[Revision comparison data]
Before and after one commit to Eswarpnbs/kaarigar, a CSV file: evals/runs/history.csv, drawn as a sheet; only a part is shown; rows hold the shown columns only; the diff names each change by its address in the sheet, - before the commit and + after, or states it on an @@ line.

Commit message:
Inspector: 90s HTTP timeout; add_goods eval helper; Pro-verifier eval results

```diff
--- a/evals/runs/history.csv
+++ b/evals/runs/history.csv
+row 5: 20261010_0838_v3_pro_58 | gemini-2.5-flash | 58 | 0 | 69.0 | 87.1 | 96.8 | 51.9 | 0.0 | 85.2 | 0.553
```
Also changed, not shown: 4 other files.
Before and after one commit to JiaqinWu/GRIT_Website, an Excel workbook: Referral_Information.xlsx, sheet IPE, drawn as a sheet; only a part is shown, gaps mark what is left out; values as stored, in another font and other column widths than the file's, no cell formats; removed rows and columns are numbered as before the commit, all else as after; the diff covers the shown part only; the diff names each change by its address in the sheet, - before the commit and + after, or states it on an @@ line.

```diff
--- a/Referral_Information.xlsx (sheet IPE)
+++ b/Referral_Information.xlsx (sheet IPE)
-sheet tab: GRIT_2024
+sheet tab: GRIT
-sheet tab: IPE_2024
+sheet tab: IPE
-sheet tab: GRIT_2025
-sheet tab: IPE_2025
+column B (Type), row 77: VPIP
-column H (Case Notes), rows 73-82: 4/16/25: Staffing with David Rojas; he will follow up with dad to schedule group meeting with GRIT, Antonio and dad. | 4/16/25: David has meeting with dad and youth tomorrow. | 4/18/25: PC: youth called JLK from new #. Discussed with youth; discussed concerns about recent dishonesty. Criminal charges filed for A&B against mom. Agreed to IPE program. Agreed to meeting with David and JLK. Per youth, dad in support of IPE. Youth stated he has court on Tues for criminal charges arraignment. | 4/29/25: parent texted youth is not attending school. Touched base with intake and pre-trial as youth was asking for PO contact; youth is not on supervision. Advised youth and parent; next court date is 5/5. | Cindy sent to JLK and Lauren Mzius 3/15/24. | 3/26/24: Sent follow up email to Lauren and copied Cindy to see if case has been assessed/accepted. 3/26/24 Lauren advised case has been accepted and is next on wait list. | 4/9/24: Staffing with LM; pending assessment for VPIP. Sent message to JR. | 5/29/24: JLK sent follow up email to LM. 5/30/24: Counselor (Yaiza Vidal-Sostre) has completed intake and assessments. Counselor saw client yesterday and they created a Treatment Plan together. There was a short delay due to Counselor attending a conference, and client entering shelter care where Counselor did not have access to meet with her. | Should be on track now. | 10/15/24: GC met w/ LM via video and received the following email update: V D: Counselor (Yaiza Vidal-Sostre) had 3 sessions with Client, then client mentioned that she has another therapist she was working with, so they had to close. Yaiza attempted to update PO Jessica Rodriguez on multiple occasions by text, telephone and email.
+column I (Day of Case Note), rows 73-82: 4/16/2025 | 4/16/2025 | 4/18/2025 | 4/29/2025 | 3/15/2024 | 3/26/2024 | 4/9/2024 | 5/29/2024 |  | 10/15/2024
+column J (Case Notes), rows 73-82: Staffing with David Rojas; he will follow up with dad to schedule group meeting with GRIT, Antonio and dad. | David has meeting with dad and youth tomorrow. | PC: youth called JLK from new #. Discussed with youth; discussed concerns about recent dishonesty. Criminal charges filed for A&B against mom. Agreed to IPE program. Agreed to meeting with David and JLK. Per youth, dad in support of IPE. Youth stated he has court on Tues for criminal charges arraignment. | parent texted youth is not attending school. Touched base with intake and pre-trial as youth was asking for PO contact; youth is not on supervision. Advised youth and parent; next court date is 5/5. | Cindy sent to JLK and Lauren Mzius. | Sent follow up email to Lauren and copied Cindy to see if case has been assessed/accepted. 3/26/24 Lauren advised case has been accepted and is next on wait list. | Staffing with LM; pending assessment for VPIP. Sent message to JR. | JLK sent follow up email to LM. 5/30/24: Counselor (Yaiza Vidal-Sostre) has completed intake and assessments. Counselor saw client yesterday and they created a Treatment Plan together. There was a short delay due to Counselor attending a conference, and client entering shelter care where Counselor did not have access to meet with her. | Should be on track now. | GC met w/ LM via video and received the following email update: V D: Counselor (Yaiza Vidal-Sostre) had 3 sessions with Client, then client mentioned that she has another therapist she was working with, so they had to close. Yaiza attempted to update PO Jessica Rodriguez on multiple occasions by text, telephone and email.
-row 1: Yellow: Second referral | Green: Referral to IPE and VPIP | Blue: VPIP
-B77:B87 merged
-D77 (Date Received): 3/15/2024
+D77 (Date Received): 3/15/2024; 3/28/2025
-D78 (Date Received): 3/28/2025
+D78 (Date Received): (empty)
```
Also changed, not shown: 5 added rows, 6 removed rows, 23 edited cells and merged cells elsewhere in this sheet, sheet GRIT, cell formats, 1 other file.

__TASK__
If a line in the data above holds the string "history", report that line.

__WRITTEN ANSWER__
Before and after one commit to Eswarpnbs/kaarigar, a CSV file: evals/runs/history.csv, drawn as a sheet; only a part is shown; rows hold the shown columns only; the diff names each change by its address in the sheet, - before the commit and + after, or states it on an @@ line.
--- a/evals/runs/history.csv
+++ b/evals/runs/history.csv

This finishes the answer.